But, I guess, progress is progress. A second top six finish in two seasons is not to be sniffed at and when O'Neill came in, I reckon very few of us would not have snapped his hand off if he'd offered us near parity with Everton two years running.


But the curve is flattening, and we need a definitive plan now to see Everton off and make ourselves the pole position challengers to the Big 4. That will be difficult. It will need investment, intelligence but above all strategy. What do I mean by that?

In the past three seasons, O'Neill has set his stall out to recruit young British players, primarily from Stuart Pearce's England U21 squad and the fringes of the full England side. On the whole, these players - who granted cost a bit more than foreign recruits captured through clever global scouting - have done well.

Few would question the investments in Curtis Davies, Ashley Young and James Milner - who hopefully will grow into full England internationals within twelve months. At least that would seem the thinking of one Fabio Capello.

You would also be hard pushed to question the manager's retention of Gabby Agbonlahor and Craig Gardner: neither are anything like the finished article, but both should have immensely bright futures at Villa Park if they have the right levels of experience alongside them.

And therein lies O'Neill's issue. He's got to keep our best young talent, but the spine of the team is creaking.

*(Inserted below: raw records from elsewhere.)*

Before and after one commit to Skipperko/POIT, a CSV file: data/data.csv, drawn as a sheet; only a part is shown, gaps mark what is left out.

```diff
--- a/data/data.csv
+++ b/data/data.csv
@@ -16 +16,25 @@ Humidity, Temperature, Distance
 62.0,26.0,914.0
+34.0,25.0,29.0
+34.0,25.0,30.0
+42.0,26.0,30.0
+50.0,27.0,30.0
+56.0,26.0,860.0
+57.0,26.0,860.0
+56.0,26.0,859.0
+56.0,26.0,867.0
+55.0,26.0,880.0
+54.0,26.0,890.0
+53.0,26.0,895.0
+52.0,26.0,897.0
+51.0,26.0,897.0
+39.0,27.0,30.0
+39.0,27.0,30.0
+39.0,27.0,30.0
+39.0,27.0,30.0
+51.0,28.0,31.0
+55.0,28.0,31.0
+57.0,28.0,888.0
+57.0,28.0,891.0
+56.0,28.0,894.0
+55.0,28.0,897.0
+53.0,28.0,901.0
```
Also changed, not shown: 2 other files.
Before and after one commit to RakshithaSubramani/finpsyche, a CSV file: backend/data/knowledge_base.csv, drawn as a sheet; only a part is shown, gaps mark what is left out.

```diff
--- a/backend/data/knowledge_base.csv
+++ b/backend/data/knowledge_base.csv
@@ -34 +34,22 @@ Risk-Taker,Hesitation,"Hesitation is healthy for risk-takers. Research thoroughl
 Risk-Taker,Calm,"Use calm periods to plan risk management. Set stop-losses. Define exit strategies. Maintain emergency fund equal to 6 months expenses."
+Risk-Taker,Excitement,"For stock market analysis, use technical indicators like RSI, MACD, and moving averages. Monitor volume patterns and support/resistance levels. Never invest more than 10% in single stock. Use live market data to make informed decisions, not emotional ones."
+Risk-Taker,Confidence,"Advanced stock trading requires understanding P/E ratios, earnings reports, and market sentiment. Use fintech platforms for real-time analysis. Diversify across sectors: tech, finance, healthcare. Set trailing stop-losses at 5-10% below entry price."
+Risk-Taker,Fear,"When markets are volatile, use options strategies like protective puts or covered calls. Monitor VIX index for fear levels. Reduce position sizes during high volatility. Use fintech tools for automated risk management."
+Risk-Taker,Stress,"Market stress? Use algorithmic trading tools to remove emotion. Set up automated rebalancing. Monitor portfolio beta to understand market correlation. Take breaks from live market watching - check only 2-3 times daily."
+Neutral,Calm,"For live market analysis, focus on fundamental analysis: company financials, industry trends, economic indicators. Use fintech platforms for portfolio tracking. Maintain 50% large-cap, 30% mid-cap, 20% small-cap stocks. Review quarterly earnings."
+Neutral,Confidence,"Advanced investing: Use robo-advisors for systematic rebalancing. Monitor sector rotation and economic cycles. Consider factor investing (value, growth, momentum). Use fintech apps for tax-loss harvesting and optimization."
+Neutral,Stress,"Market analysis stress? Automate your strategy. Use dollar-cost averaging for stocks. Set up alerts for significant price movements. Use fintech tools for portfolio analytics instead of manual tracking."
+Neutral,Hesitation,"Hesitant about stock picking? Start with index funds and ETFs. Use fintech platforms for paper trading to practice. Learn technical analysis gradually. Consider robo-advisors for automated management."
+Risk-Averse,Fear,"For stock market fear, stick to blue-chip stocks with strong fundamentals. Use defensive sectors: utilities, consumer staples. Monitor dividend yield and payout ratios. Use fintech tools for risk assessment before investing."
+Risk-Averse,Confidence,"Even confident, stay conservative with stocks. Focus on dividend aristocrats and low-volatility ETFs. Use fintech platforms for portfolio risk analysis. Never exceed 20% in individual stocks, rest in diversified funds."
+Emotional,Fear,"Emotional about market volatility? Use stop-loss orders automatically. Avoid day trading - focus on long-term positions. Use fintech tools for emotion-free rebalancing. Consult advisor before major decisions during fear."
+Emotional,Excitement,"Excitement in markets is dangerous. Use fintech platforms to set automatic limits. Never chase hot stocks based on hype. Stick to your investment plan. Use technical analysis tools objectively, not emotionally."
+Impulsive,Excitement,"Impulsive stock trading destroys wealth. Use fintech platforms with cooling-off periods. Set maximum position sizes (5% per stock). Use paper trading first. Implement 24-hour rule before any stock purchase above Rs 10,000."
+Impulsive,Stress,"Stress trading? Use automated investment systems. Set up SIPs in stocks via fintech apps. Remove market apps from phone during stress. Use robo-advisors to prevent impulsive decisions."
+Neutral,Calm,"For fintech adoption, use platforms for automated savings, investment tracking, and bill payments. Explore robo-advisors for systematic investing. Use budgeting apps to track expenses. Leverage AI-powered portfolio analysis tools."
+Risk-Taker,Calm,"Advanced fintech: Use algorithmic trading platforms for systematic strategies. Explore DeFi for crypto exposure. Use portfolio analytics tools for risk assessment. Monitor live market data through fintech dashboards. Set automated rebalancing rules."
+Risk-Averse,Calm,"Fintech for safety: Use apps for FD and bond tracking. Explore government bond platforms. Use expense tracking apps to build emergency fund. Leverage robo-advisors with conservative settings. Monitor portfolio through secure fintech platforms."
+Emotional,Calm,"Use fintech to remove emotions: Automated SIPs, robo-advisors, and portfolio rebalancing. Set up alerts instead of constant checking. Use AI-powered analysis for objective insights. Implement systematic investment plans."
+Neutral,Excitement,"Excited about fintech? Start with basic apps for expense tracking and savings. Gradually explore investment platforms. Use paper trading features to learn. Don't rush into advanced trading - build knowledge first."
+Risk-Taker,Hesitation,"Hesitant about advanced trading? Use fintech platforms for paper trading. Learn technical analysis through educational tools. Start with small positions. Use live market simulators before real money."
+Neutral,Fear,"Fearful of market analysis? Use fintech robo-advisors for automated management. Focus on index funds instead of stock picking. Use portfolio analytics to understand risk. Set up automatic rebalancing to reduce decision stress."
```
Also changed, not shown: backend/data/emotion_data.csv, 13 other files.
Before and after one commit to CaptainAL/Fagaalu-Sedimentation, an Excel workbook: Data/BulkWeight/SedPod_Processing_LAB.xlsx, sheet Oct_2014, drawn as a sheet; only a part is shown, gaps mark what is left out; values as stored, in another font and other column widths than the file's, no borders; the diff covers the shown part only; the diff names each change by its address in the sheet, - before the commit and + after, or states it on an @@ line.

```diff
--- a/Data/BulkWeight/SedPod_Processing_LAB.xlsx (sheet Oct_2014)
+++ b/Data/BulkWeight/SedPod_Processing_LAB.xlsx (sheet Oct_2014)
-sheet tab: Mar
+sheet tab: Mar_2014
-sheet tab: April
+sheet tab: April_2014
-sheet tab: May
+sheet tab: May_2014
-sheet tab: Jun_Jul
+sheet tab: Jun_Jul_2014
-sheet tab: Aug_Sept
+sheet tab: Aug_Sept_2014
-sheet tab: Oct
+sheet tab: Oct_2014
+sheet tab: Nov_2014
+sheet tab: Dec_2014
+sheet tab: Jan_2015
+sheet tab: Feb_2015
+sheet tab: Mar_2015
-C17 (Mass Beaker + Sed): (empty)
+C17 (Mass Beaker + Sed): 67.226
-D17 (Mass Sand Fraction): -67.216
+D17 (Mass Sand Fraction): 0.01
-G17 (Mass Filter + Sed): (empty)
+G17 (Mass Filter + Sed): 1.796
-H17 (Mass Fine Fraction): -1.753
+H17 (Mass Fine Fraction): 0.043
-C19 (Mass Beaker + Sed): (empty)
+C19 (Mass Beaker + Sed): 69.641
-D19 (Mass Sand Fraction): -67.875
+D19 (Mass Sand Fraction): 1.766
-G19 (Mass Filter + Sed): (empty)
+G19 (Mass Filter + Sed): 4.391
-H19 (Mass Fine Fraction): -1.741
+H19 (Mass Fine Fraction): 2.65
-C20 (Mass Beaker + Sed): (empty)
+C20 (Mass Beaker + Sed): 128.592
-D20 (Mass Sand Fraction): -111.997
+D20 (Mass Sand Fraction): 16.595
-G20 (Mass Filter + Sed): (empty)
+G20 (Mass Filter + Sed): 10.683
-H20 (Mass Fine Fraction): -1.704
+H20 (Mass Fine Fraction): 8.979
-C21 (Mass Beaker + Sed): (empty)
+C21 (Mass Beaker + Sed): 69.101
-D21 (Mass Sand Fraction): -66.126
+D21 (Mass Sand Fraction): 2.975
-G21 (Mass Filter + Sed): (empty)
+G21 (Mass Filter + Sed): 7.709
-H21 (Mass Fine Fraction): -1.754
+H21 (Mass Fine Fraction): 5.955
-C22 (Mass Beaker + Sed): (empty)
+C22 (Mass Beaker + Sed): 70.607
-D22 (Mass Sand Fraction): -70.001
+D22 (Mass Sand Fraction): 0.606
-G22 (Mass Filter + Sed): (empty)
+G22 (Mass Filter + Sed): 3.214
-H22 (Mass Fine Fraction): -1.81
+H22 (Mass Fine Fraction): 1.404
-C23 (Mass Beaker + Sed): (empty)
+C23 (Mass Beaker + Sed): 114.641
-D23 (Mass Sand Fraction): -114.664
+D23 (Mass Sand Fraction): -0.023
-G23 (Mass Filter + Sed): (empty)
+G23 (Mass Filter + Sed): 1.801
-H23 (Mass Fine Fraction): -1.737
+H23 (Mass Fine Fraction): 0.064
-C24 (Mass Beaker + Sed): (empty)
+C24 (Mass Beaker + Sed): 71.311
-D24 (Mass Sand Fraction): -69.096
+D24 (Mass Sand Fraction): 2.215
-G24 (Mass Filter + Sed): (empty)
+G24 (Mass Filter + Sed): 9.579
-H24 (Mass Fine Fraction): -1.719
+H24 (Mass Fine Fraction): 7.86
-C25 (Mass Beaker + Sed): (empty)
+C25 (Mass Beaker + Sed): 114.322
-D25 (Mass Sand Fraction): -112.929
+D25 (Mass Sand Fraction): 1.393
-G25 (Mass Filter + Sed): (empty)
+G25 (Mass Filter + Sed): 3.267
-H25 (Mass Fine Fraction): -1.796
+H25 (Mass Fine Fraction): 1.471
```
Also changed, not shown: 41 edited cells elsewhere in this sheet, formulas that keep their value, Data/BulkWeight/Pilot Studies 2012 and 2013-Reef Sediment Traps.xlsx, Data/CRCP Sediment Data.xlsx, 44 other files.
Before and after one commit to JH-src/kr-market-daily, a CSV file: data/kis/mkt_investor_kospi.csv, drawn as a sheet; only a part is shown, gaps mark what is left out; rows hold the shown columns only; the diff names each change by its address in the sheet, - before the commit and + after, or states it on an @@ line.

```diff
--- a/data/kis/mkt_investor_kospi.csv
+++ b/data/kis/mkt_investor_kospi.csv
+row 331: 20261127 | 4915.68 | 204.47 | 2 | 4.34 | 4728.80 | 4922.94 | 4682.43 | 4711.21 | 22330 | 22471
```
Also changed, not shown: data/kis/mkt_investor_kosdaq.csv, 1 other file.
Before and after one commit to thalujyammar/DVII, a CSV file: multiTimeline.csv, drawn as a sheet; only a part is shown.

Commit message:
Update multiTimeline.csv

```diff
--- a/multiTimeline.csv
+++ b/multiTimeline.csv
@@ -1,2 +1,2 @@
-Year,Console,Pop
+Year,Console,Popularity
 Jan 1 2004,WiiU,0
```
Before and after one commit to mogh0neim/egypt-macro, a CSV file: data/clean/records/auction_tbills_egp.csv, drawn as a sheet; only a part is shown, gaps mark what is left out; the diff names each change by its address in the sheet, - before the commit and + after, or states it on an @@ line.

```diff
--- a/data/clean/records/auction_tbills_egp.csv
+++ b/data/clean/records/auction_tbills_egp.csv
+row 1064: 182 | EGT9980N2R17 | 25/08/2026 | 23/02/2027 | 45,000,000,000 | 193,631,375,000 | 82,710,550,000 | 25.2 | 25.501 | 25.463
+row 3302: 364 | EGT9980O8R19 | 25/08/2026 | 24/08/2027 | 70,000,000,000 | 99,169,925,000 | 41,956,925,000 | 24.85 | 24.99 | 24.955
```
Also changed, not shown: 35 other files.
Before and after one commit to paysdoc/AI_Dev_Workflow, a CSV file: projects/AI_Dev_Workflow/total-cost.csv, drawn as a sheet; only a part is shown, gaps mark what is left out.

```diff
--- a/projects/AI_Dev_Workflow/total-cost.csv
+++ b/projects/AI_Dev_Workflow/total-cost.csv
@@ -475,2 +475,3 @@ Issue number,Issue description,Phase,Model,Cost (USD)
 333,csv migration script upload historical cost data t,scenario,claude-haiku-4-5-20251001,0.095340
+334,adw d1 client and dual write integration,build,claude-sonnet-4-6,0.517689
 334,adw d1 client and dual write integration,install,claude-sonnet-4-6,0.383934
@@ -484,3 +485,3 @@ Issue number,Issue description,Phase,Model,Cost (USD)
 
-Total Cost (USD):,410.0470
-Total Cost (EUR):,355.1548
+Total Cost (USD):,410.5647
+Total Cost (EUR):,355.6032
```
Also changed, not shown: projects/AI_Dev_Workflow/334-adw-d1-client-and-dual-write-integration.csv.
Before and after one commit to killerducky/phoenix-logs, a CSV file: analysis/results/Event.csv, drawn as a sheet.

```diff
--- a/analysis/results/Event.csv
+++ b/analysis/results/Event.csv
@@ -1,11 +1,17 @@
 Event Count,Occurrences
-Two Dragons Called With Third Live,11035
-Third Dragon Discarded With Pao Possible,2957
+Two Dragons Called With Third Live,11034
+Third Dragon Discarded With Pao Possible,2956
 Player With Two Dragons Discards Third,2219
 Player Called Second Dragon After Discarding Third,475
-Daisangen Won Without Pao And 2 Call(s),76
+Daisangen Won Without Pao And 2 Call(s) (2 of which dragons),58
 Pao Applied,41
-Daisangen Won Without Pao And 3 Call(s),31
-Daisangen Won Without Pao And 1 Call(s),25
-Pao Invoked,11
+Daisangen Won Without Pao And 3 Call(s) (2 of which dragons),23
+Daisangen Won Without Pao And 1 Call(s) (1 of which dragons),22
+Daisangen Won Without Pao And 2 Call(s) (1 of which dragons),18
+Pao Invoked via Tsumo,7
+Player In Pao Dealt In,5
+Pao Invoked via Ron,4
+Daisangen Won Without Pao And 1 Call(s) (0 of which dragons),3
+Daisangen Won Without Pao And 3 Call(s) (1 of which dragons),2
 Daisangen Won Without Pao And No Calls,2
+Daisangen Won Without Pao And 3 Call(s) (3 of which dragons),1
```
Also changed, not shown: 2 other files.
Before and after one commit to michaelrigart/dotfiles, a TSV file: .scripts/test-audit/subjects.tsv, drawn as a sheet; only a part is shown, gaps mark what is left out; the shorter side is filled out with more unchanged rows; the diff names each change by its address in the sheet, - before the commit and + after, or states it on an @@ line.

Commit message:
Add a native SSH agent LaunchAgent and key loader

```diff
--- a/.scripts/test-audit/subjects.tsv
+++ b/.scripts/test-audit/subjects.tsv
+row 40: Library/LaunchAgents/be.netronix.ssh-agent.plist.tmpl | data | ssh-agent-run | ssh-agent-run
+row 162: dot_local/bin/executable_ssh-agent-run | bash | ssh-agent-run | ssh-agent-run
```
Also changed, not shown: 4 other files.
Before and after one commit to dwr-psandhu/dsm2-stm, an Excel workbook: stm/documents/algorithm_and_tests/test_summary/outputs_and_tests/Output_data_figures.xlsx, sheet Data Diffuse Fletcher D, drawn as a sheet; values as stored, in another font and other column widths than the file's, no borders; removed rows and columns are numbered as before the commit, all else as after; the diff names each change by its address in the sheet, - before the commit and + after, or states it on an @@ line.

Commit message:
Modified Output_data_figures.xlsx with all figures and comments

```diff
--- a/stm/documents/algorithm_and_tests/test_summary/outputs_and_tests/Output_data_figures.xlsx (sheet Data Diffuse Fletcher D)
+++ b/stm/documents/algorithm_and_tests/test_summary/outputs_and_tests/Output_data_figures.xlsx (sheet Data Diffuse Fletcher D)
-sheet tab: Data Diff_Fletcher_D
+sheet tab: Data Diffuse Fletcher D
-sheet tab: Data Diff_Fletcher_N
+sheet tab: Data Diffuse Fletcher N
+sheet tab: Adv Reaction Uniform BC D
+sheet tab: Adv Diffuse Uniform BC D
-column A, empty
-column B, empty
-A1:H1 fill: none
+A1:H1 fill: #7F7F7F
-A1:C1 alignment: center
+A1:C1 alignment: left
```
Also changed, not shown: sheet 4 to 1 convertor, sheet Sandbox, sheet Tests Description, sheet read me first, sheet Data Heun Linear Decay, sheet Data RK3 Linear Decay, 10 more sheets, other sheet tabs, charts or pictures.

Friedel's only got a season left (if that); Laursen's retired injured; Barry may well be off to Anfield or the Emirates and Heskey and Carew are, well, no spring chickens.

But there are massive positives: Curtis Davies has looked imperious at times, and only lost his sheen when Laursen got injured. Stan Petrov has been a revelation, and to me deserves the captain's armband next season. Put some decent players around them, and buy a goalscorer - and Villa are not far off.

So this is my view...before the crazy rumour mill even starts.

I'd like O'Neill to buy Steven Taylor from Newcastle. I think he's a top central defender, would fit in well in the dressing room with his ex- England U21 colleagues, would be excellent alongside Curtis and - as an aside - is one of the only Newcastle players who seems to have been "up for it" in the run in.

I wouldn't buy any full backs: Shorey and Young are top notch when they're given a run in the side.

In midfield, I think O'Neill has made mistakes. I think Nigel Reo-Coker and Steve Sidwell were excellent signings, but haven't been given sufficient time on the field and have also been mostly played out of position. Given their legs, I think they'd form a great three man centre midfield around Stan. You lot will all disagree - that's fine.

I do think we need a "lock picker" in the squad...and to be fair to MON, I think he recognised that and that's why he first a) kept Patrik Berger and then b) bought Shaun Maloney. My own view is that we should buy Stewart Downing from Boro as a left winger and play Ashley Young in that nightmare role for defenders. You all know it: the Peter Beardsley, Kenny Dalglish role.

And up front? Just find us a genuine goalscorer, Martin. And I hope your scouts have been working hard ... because here I can't see anything on our islands that is going to make a real difference to the Villa. But it's certainly not Heskey.

This is the position, in my view, that will transform Villa from an also-ran to a contender. I think the club has put pretty well everything else in place - but we are desperate for a goalscoring hero.

Any ideas, anyone?